“Well, he never really hit me. He was just mean, so it wasn’t as bad for me as it was for you.” As if to say verbal abuse doesn’t hurt as much, if not more than physical abuse.
“Well, when you think about it, you were with him twice as long as I was with my abuser, so I shouldn’t complain.” As if to say it only counts when it’s longer than the next person.
“She should feel fortunate that he never laid a hand on her! How did YOU make it; YOU are so strong!” As if to say she doesn’t have a right to feel the hurt from the verbal bashing she endured then further degrade her by saying she is weak.
There can be an infinite numbers of ways to word it: the art of semantics being forged with the aftermath of domestic abuse. I find myself stuck on this thought a lot the past several weeks: why do others invalidate our pain in comparison to others or, worse yet, why do we sometimes feel compelled to invalidate our own pain when we share stories with one another? Why do some of us brush off our suffering as trivial or unimportant because we think someone else suffered more?
I am frustrated by this. Deeply. While I do have to admit that there are so many who were forced to endure so much more than I was, to me it comes down to a simple, undeniable fact: we were violated. We were violated by the one person in this world who should have sought for and nurtured our peace of mind, our security, our safety, our dignity. This was done to us against our will in the one place on the face of the earth where we should have been most at ease: our own homes, away from the dangers of the world. Our living rooms, our bedrooms. Kitchens, bathrooms, dining rooms. The walls of our homes were torture chambers, while on the outside the rest of world saw a quaint ranch-style house with a meticulously cared-for garden.
How can we as outsiders to another’s experience count their bruises, emotional and physical, and hold them up against our own? How can someone who’s never been through it hold us up to each other and attempt to do the same? How can any of us look each other in the eye and say, “You don’t have a right to suffer and feel hurt that way, because you didn’t go through what she did.” Or be cruel to ourselves and tell ourselves that we shouldn’t feel our hurt because maybe it wasn’t as bad for us?
I remember hearing comments like that from Kevin. “I didn’t hit you as hard as I could.” “Stop with the fake tears. People have it worse than you, they don’t have time for that s***.” Maybe that’s why it frustrates me so much. Because we spent so much time struggling to survive through our horrors to get away form the pain and abuse, and even though we get free, it still haunts us now. The only difference is now it comes from within ourselves.

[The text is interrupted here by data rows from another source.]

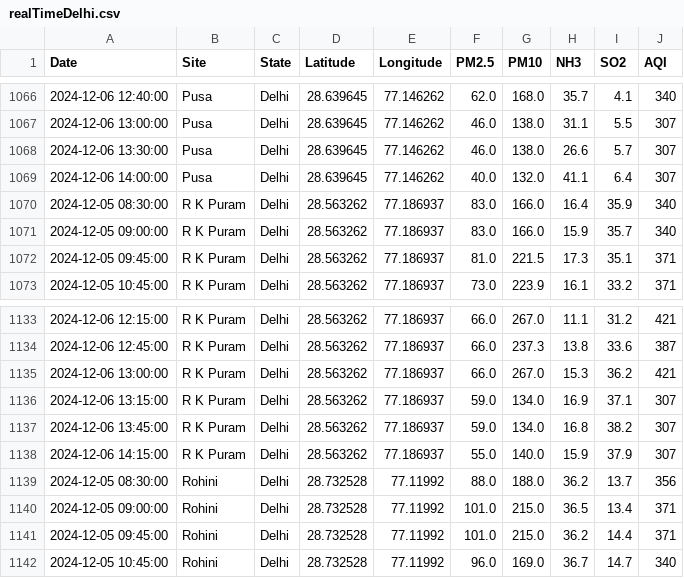
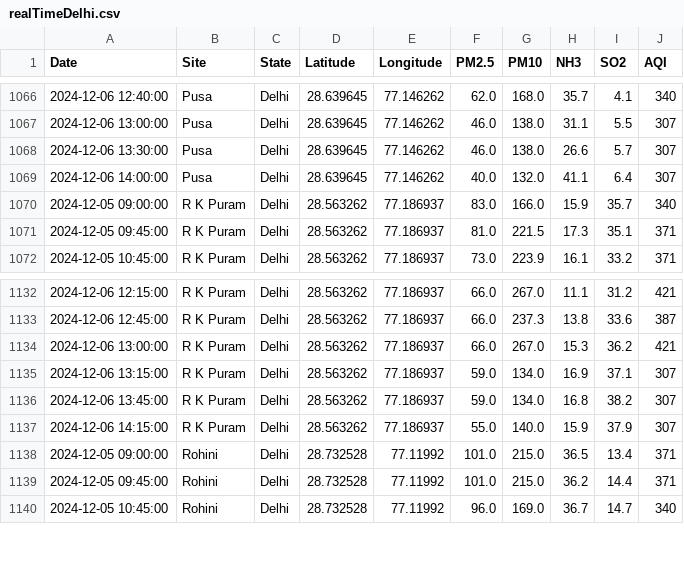
Before and after one commit to waitasecant/Air-Pollution-Dashboard, a CSV file: myApp/data/realTimeDelhi.csv, drawn as a sheet; only a part is shown, gaps mark what is left out.

```diff
--- a/myApp/data/realTimeDelhi.csv
+++ b/myApp/data/realTimeDelhi.csv
@@ -1069,3 +1069,2 @@ Date,Site,State,Latitude,Longitude,PM2.5,PM10,NH3,SO2,AQI
 2024-12-06 14:00:00,Pusa,Delhi,28.639645,77.146262,40.0,132.0,41.1,6.4,307
-2024-12-05 08:30:00,R K Puram,Delhi,28.563262,77.186937,83.0,166.0,16.4,35.9,340
 2024-12-05 09:00:00,R K Puram,Delhi,28.563262,77.186937,83.0,166.0,15.9,35.7,340
@@ -1138,3 +1137,2 @@ Date,Site,State,Latitude,Longitude,PM2.5,PM10,NH3,SO2,AQI
 2024-12-06 14:15:00,R K Puram,Delhi,28.563262,77.186937,55.0,140.0,15.9,37.9,307
-2024-12-05 08:30:00,Rohini,Delhi,28.732528,77.11992,88.0,188.0,36.2,13.7,356
 2024-12-05 09:00:00,Rohini,Delhi,28.732528,77.11992,101.0,215.0,36.5,13.4,371
```
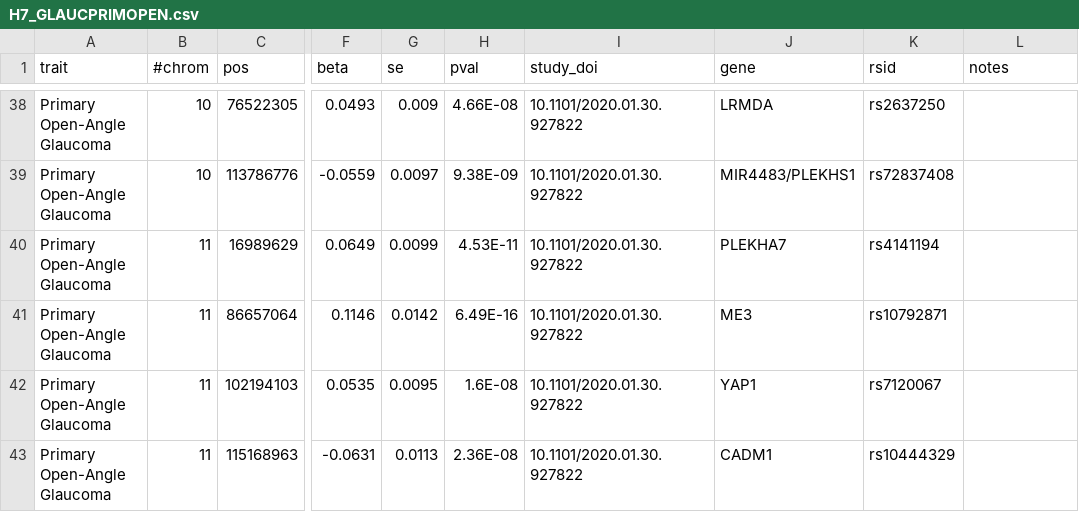
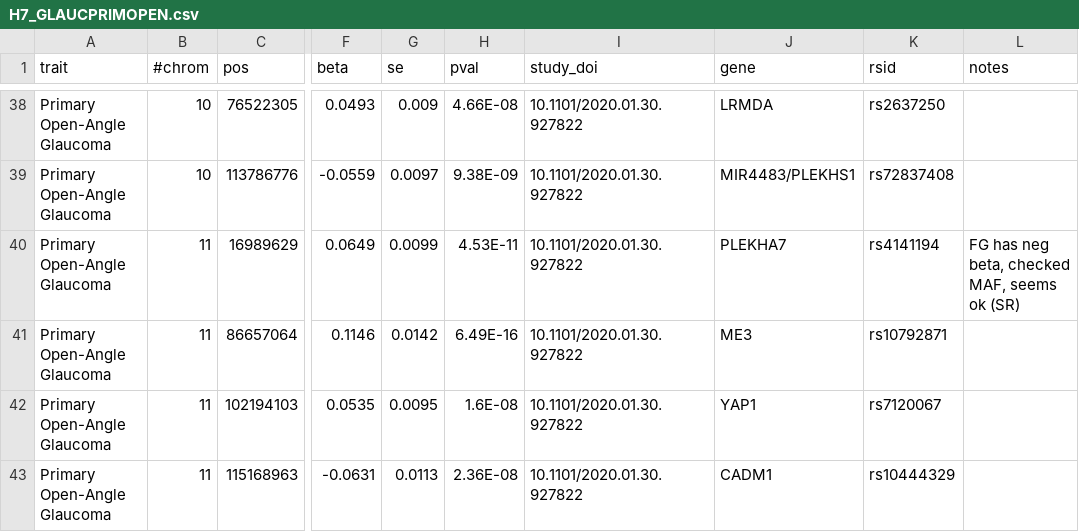
Before and after one commit to FINNGEN/betamatch-ext-data, a CSV file: data/H7_GLAUCPRIMOPEN.csv, drawn as a sheet; only a part is shown, gaps mark what is left out; the diff names each change by its address in the sheet, - before the commit and + after, or states it on an @@ line.

```diff
--- a/data/H7_GLAUCPRIMOPEN.csv
+++ b/data/H7_GLAUCPRIMOPEN.csv
-L40 (notes): (empty)
+L40 (notes): FG has neg beta, checked MAF, seems ok (SR)
```
Also changed, not shown: data/H7_AMD.csv, data/T2D.csv.
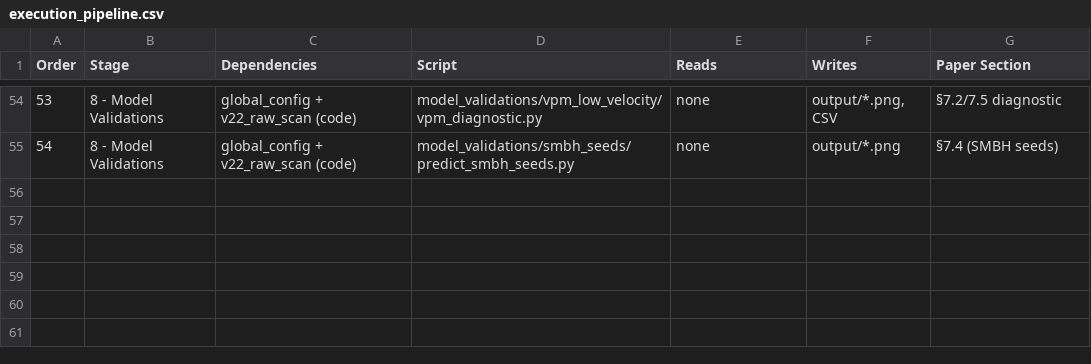
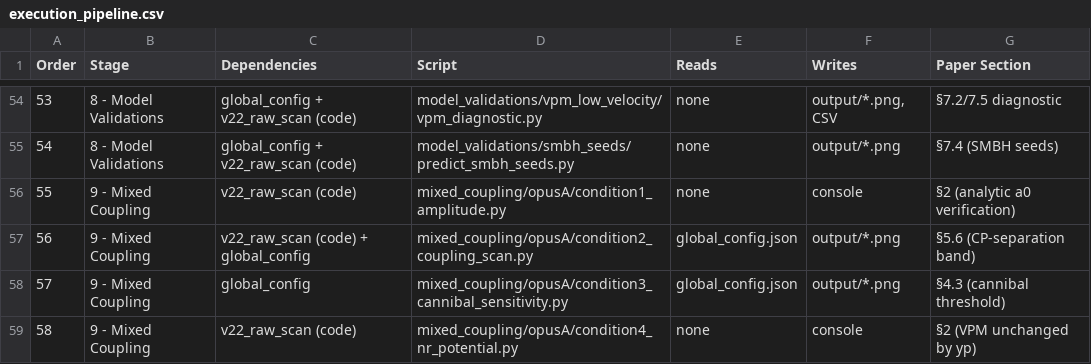
Before and after one commit to 0mp3s/Secluded-Majorana-SIDM, a CSV file: docs/execution_pipeline.csv, drawn as a sheet; only a part is shown, gaps mark what is left out.

Commit message:
Add mixed_coupling/ to repo and pipeline (Stage 9)
- Remove mixed_coupling/ from .gitignore
- Add 4 mixed-coupling validation steps to execution_pipeline.csv (Stage 9):
  condition1: analytic a0 verification
  condition2: CP-separation coupling scan
  condition3: cannibal threshold sensitivity
  condition4: VPM unchanged by yp
- Include opusA scripts + outputs and opusB derivations/validations

```diff
--- a/docs/execution_pipeline.csv
+++ b/docs/execution_pipeline.csv
@@ -55 +55,5 @@ Order,Stage,Dependencies,Script,Reads,Writes,Paper Section
 54,8 - Model Validations,global_config + v22_raw_scan (code),model_validations/smbh_seeds/predict_smbh_seeds.py,none,output/*.png,§7.4 (SMBH seeds)
+55,9 - Mixed Coupling,v22_raw_scan (code),mixed_coupling/opusA/condition1_amplitude.py,none,console,§2 (analytic a0 verification)
+56,9 - Mixed Coupling,v22_raw_scan (code) + global_config,mixed_coupling/opusA/condition2_coupling_scan.py,global_config.json,output/*.png,§5.6 (CP-separation band)
+57,9 - Mixed Coupling,global_config,mixed_coupling/opusA/condition3_cannibal_sensitivity.py,global_config.json,output/*.png,§4.3 (cannibal threshold)
+58,9 - Mixed Coupling,v22_raw_scan (code),mixed_coupling/opusA/condition4_nr_potential.py,none,console,§2 (VPM unchanged by yp)
```
Also changed, not shown: 18 other files.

Has our value for ourselves become so eroded by our abusers that we would dare invalidate our right as human beings to feel? To experience and express? To react and process and reconcile all that occurred? To be treated with dignity and kindness and love and compassion? Has the poison of the non-stop verbal barrage of insults tainted our reasoning so far beyond the point that we no longer want to acknowledge our own humanity? Our worth, importance, value?
So many questions, so few answers. But an answer I do have: we are not worth any less than the next person, and we need to stand up and accept that we are allowed to process this anger, hurt, fear, frustration, confusion, grief, sadness, despair, suffering, torment, chaos, agitation, discomfort, and put a voice to it. However we may need to so we can get our closure. We are allowed to say, “I, too have suffered, and you are not alone. Please let me walk with you.” This is the point.
So if anyone reading this post counts her/himself among those who are witness to a fellow survivor invalidating the abuse they suffered, the next time this comes up, this is what I want you to do. When someone says to you, “It wasn’t really that bad for me. He/she only XXXXXXX me,” look back at them. In the eye. Pause so they know you see into them, not past them, around them, or through them. Look them straight in the eye, and tell them, “Thank you for acknowledging my struggle. But you were violated, too. And I am thankful that YOU got out. We can be here to support each other.” Don’t brush it off and change the subject in an attempt to dodge an awkward moment. Intercept it, and turn the other’s invalidation of their self worth into a validation.
If you find yourself being the one invalidating what you endured, stop your mouth. Think about how what you say about your experience can affect your feelings of your own self worth. And change it to something positive. Instead of your reaction to someone else’s story being, “Wow, you went through so much more than I did/You had to endure it for so much longer. I would not be strong enough to make it!” say, “It hurts to hear another person say they have suffered abuse, because I have been harmed, too. But we were both strong enough to get away.”
We are not weak. We are not invaluable. And we cannot invalidate our worth anymore.